• [WHAT YOU SHOULD DO]: In the records below, find each line containing the word "object" and copy it.
___ DATASET EXTRACT ___
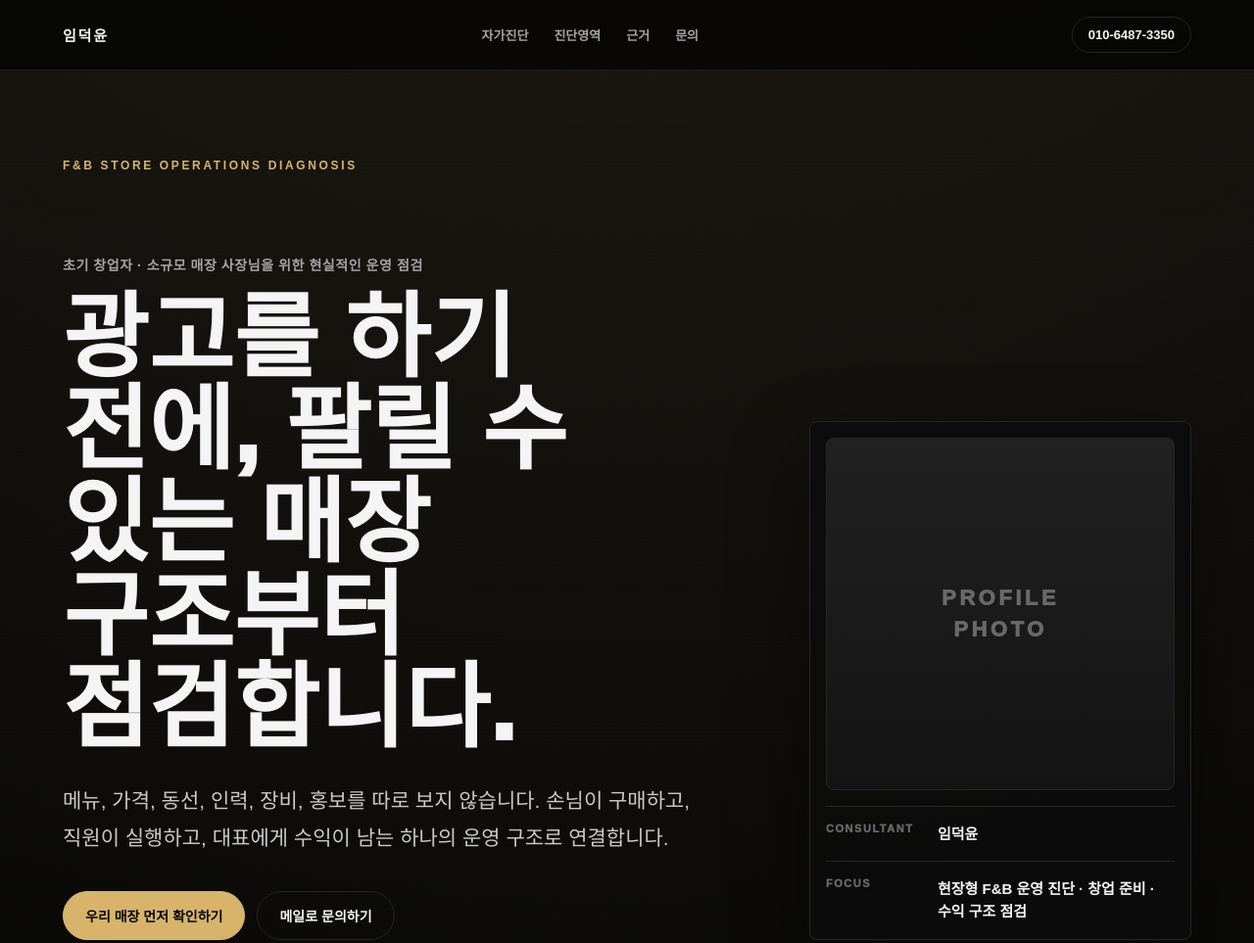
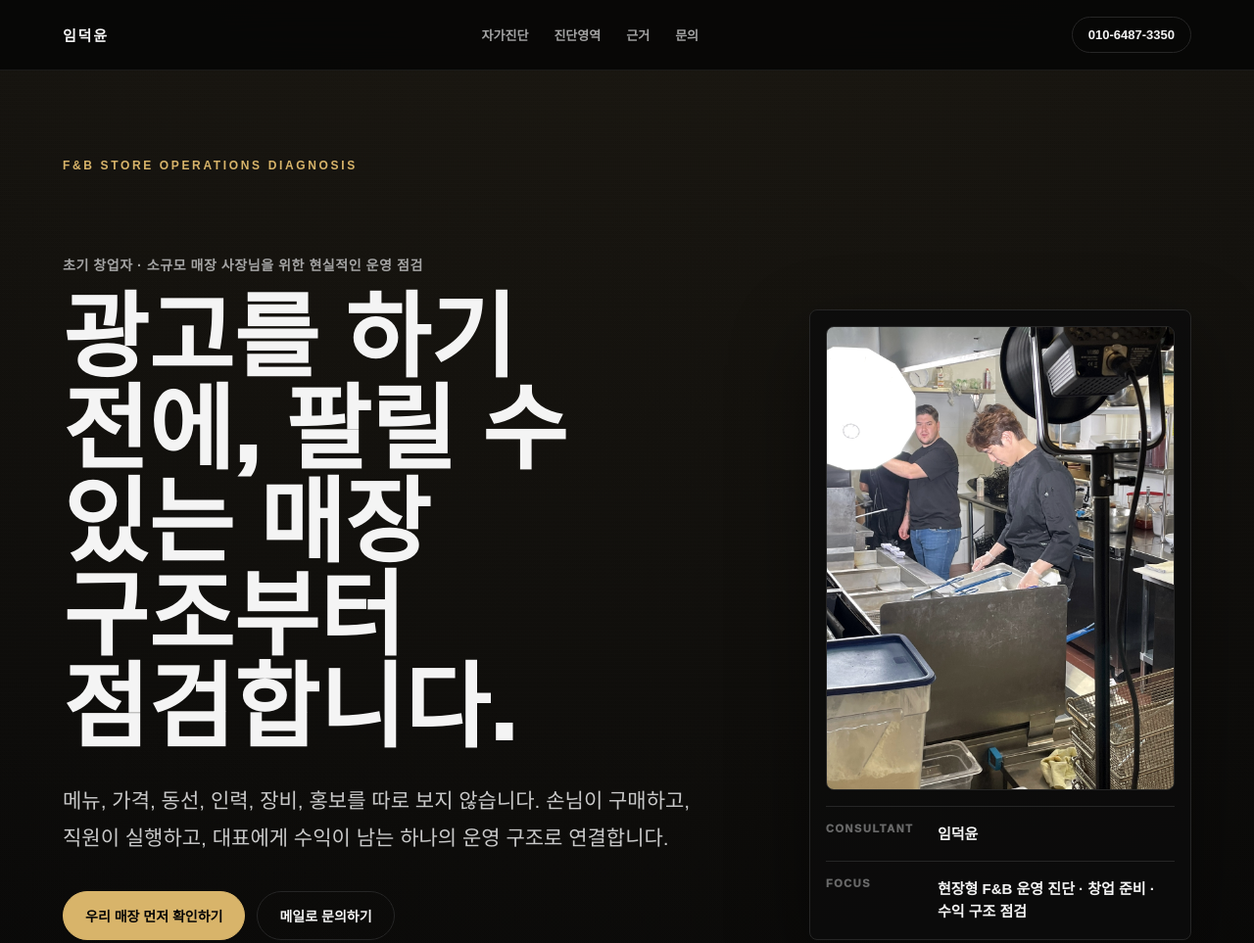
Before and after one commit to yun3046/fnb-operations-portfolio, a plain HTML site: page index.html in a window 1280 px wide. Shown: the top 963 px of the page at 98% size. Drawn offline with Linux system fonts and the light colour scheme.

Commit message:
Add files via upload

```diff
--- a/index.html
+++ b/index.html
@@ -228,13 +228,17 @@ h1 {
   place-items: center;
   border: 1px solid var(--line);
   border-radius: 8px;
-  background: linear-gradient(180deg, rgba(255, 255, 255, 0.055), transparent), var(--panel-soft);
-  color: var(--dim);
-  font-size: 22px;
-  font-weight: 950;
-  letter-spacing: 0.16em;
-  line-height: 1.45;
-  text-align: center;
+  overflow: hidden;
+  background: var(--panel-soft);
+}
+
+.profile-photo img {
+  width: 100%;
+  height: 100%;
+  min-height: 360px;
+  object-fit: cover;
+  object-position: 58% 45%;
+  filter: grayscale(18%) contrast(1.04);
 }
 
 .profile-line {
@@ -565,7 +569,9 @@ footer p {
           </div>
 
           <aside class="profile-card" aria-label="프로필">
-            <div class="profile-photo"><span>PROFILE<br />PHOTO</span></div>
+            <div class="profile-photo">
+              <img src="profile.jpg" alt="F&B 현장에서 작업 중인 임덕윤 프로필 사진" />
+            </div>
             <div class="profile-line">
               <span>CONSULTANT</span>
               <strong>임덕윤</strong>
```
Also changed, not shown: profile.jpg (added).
___
• [SOLUTION FOR THIS EXERCISE]:
+  object-fit: cover;
+  object-position: 58% 45%;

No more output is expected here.